:: Task item ::
Keep the pictures out of the copy and repeat the records exactly.

====== Data shown

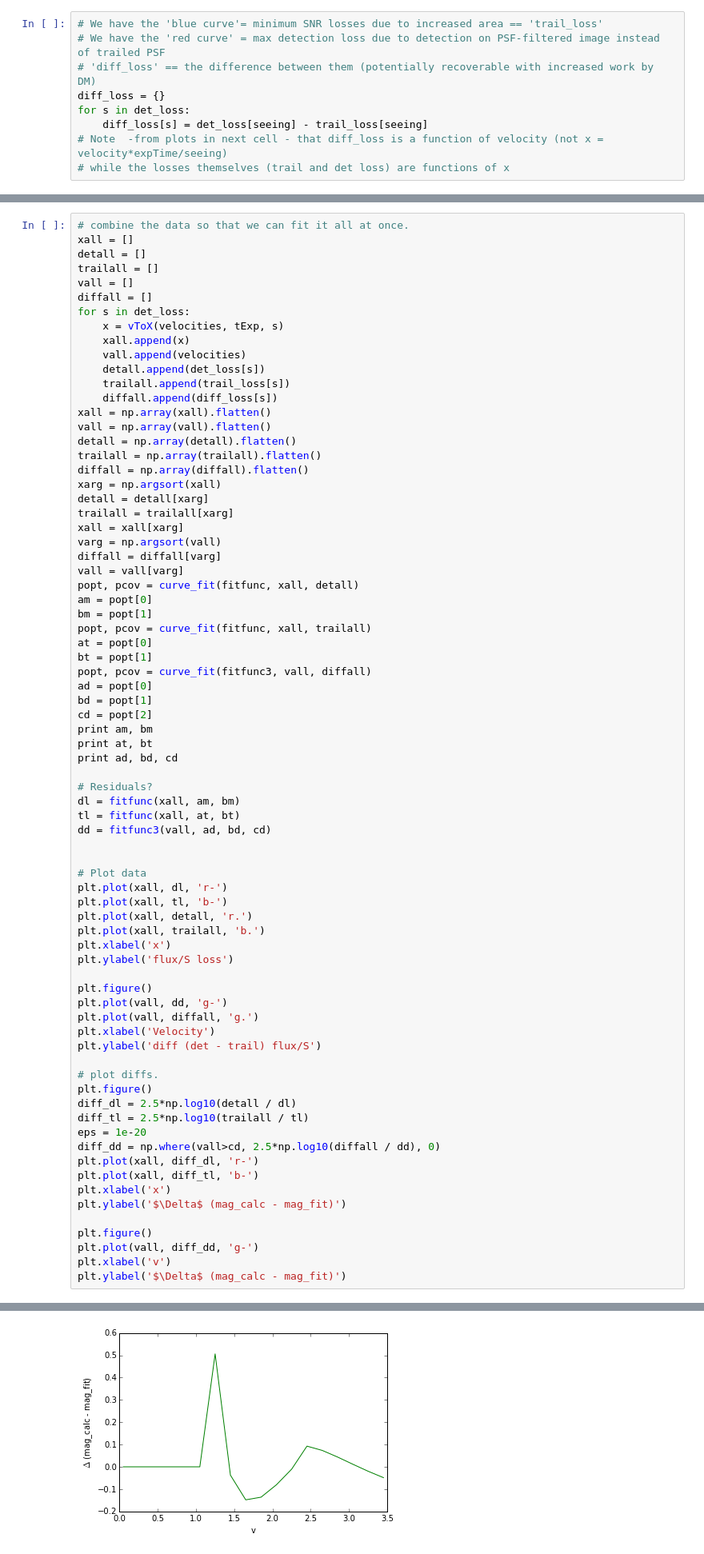
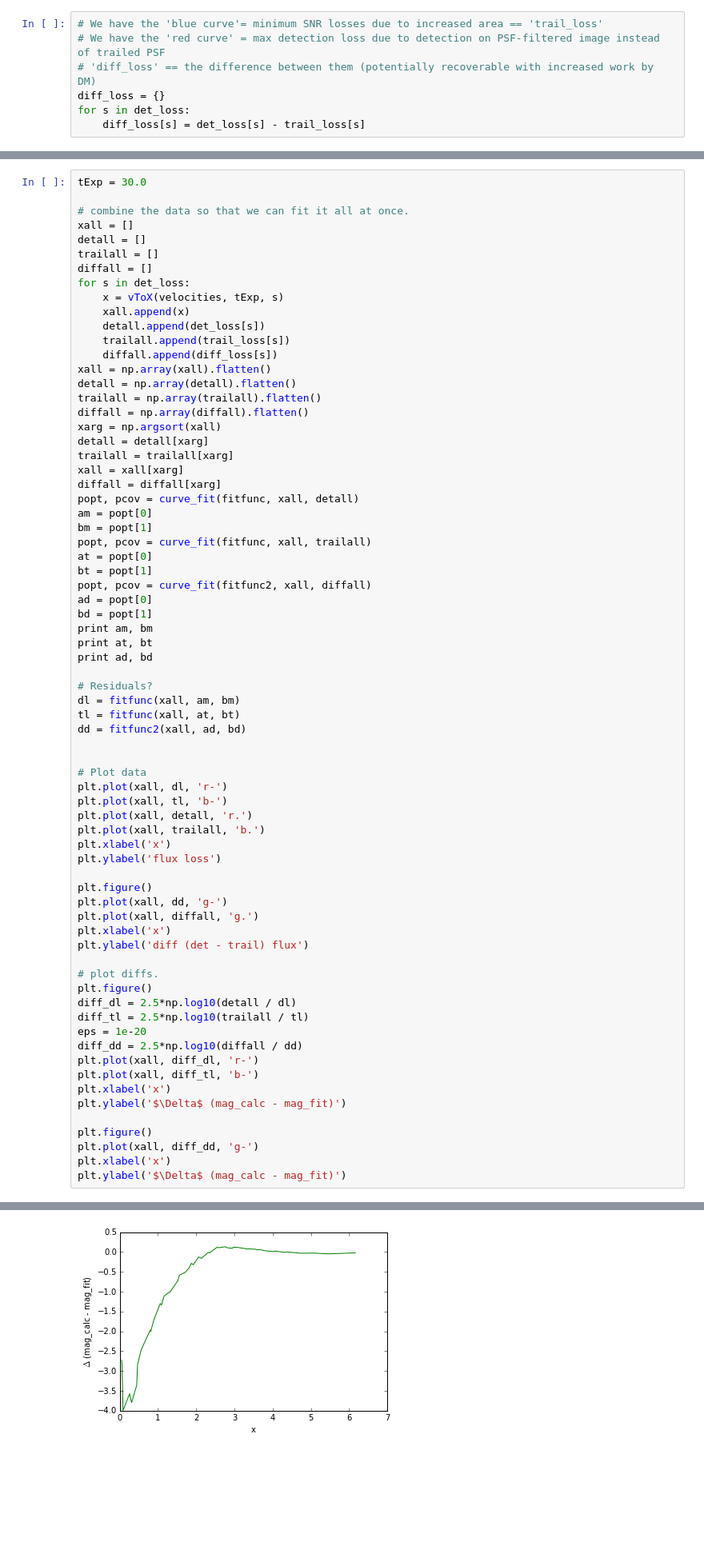
Before and after one commit to rhiannonlynne/MafSSO, a Jupyter notebook: Trailing Losses.ipynb, the cells around one changed output, grey strips where cells are left out. Shown at 80% size. Cells and saved outputs as stored; diff of their text form; blank space fills up the shorter version.

```diff
--- a/Trailing Losses.ipynb
+++ b/Trailing Losses.ipynb
@@ -540,9 +541,7 @@ for seeing in ([0.7, 1.0, 1.2]):
 # 'diff_loss' == the difference between them (potentially recoverable with increased work by DM)
 diff_loss = {}
 for s in det_loss:
-    diff_loss[s] = det_loss[seeing] - trail_loss[seeing]
-# Note  -from plots in next cell - that diff_loss is a function of velocity (not x = velocity*expTime/seeing)
-# while the losses themselves (trail and det loss) are functions of x
+    diff_loss[s] = det_loss[s] - trail_loss[s]
 # %%
 plt.figure()
 for s in det_loss:
@@ -601,19 +594,18 @@ def fitfunc3(x, c1, c2,  c3):
 # %%
+tExp = 30.0
+
 # combine the data so that we can fit it all at once.
 xall = []
 detall = []
 trailall = []
-vall = []
 diffall = []
 for s in det_loss:
     x = vToX(velocities, tExp, s)
     xall.append(x)
-    vall.append(velocities)
     detall.append(det_loss[s])
     trailall.append(trail_loss[s])
     diffall.append(diff_loss[s])
 xall = np.array(xall).flatten()
-vall = np.array(vall).flatten()
 detall = np.array(detall).flatten()
 trailall = np.array(trailall).flatten()
 diffall = np.array(diffall).flatten()
@@ -621,27 +613,24 @@ xarg = np.argsort(xall)
 detall = detall[xarg]
 trailall = trailall[xarg]
 xall = xall[xarg]
-varg = np.argsort(vall)
-diffall = diffall[varg]
-vall = vall[varg]
+diffall = diffall[xarg]
 popt, pcov = curve_fit(fitfunc, xall, detall)
 am = popt[0]
 bm = popt[1]
 popt, pcov = curve_fit(fitfunc, xall, trailall)
 at = popt[0]
 bt = popt[1]
-popt, pcov = curve_fit(fitfunc3, vall, diffall)
+popt, pcov = curve_fit(fitfunc2, xall, diffall)
 ad = popt[0]
 bd = popt[1]
-cd = popt[2]
 print am, bm
 print at, bt
-print ad, bd, cd
+print ad, bd
 
 # Residuals?
 dl = fitfunc(xall, am, bm)
 tl = fitfunc(xall, at, bt)
-dd = fitfunc3(vall, ad, bd, cd)
+dd = fitfunc2(xall, ad, bd)
 
 
 # Plot data
@@ -650,28 +639,28 @@ plt.plot(xall, tl, 'b-')
 plt.plot(xall, detall, 'r.')
 plt.plot(xall, trailall, 'b.')
 plt.xlabel('x')
-plt.ylabel('flux/S loss')
+plt.ylabel('flux loss')
 
 plt.figure()
-plt.plot(vall, dd, 'g-')
-plt.plot(vall, diffall, 'g.')
-plt.xlabel('Velocity')
-plt.ylabel('diff (det - trail) flux/S')
+plt.plot(xall, dd, 'g-')
+plt.plot(xall, diffall, 'g.')
+plt.xlabel('x')
+plt.ylabel('diff (det - trail) flux')
 
 # plot diffs.
 plt.figure()
 diff_dl = 2.5*np.log10(detall / dl)
 diff_tl = 2.5*np.log10(trailall / tl)
 eps = 1e-20
-diff_dd = np.where(vall>cd, 2.5*np.log10(diffall / dd), 0)
+diff_dd = 2.5*np.log10(diffall / dd)
 plt.plot(xall, diff_dl, 'r-')
 plt.plot(xall, diff_tl, 'b-')
 plt.xlabel('x')
 plt.ylabel('$\Delta$ (mag_calc - mag_fit)')
 
 plt.figure()
-plt.plot(vall, diff_dd, 'g-')
-plt.xlabel('v')
+plt.plot(xall, diff_dd, 'g-')
+plt.xlabel('x')
 plt.ylabel('$\Delta$ (mag_calc - mag_fit)')
 # %% [output]
 0.453087886378 0.720857478563
@@ -683,5 +672,5 @@ plt.ylabel('$\Delta$ (mag_calc - mag_fit)')
 [figure]
-[figure, old version]
+[figure, new version]
 # %% [markdown]
 Fitting the trailing losses with a simple polynomial seems to do better. A third order polynomial is not enough to capture the wiggles near x=0, so deg=4 it is. Actually, deg=5 does better at not adding additional losses near velocity=0, which is an important area.
 # %%
```
Also changed, not shown: parts of 8 cells of this notebook.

============

:: The completed task ::
Before and after one commit to rhiannonlynne/MafSSO, a Jupyter notebook: Trailing Losses.ipynb, the cells around one changed output, grey strips where cells are left out. Shown at 80% size. Cells and saved outputs as stored; diff of their text form; blank space fills up the shorter version.

```diff
--- a/Trailing Losses.ipynb
+++ b/Trailing Losses.ipynb
@@ -540,9 +541,7 @@ for seeing in ([0.7, 1.0, 1.2]):
 # 'diff_loss' == the difference between them (potentially recoverable with increased work by DM)
 diff_loss = {}
 for s in det_loss:
-    diff_loss[s] = det_loss[seeing] - trail_loss[seeing]
-# Note  -from plots in next cell - that diff_loss is a function of velocity (not x = velocity*expTime/seeing)
-# while the losses themselves (trail and det loss) are functions of x
+    diff_loss[s] = det_loss[s] - trail_loss[s]
 # %%
 plt.figure()
 for s in det_loss:
@@ -601,19 +594,18 @@ def fitfunc3(x, c1, c2,  c3):
 # %%
+tExp = 30.0
+
 # combine the data so that we can fit it all at once.
 xall = []
 detall = []
 trailall = []
-vall = []
 diffall = []
 for s in det_loss:
     x = vToX(velocities, tExp, s)
     xall.append(x)
-    vall.append(velocities)
     detall.append(det_loss[s])
     trailall.append(trail_loss[s])
     diffall.append(diff_loss[s])
 xall = np.array(xall).flatten()
-vall = np.array(vall).flatten()
 detall = np.array(detall).flatten()
 trailall = np.array(trailall).flatten()
 diffall = np.array(diffall).flatten()
@@ -621,27 +613,24 @@ xarg = np.argsort(xall)
 detall = detall[xarg]
 trailall = trailall[xarg]
 xall = xall[xarg]
-varg = np.argsort(vall)
-diffall = diffall[varg]
-vall = vall[varg]
+diffall = diffall[xarg]
 popt, pcov = curve_fit(fitfunc, xall, detall)
 am = popt[0]
 bm = popt[1]
 popt, pcov = curve_fit(fitfunc, xall, trailall)
 at = popt[0]
 bt = popt[1]
-popt, pcov = curve_fit(fitfunc3, vall, diffall)
+popt, pcov = curve_fit(fitfunc2, xall, diffall)
 ad = popt[0]
 bd = popt[1]
-cd = popt[2]
 print am, bm
 print at, bt
-print ad, bd, cd
+print ad, bd
 
 # Residuals?
 dl = fitfunc(xall, am, bm)
 tl = fitfunc(xall, at, bt)
-dd = fitfunc3(vall, ad, bd, cd)
+dd = fitfunc2(xall, ad, bd)
 
 
 # Plot data
@@ -650,28 +639,28 @@ plt.plot(xall, tl, 'b-')
 plt.plot(xall, detall, 'r.')
 plt.plot(xall, trailall, 'b.')
 plt.xlabel('x')
-plt.ylabel('flux/S loss')
+plt.ylabel('flux loss')
 
 plt.figure()
-plt.plot(vall, dd, 'g-')
-plt.plot(vall, diffall, 'g.')
-plt.xlabel('Velocity')
-plt.ylabel('diff (det - trail) flux/S')
+plt.plot(xall, dd, 'g-')
+plt.plot(xall, diffall, 'g.')
+plt.xlabel('x')
+plt.ylabel('diff (det - trail) flux')
 
 # plot diffs.
 plt.figure()
 diff_dl = 2.5*np.log10(detall / dl)
 diff_tl = 2.5*np.log10(trailall / tl)
 eps = 1e-20
-diff_dd = np.where(vall>cd, 2.5*np.log10(diffall / dd), 0)
+diff_dd = 2.5*np.log10(diffall / dd)
 plt.plot(xall, diff_dl, 'r-')
 plt.plot(xall, diff_tl, 'b-')
 plt.xlabel('x')
 plt.ylabel('$\Delta$ (mag_calc - mag_fit)')
 
 plt.figure()
-plt.plot(vall, diff_dd, 'g-')
-plt.xlabel('v')
+plt.plot(xall, diff_dd, 'g-')
+plt.xlabel('x')
 plt.ylabel('$\Delta$ (mag_calc - mag_fit)')
 # %% [output]
 0.453087886378 0.720857478563
@@ -683,5 +672,5 @@ plt.ylabel('$\Delta$ (mag_calc - mag_fit)')
 [figure]
-[figure, old version]
+[figure, new version]
 # %% [markdown]
 Fitting the trailing losses with a simple polynomial seems to do better. A third order polynomial is not enough to capture the wiggles near x=0, so deg=4 it is. Actually, deg=5 does better at not adding additional losses near velocity=0, which is an important area.
 # %%
```
Also changed, not shown: parts of 8 cells of this notebook.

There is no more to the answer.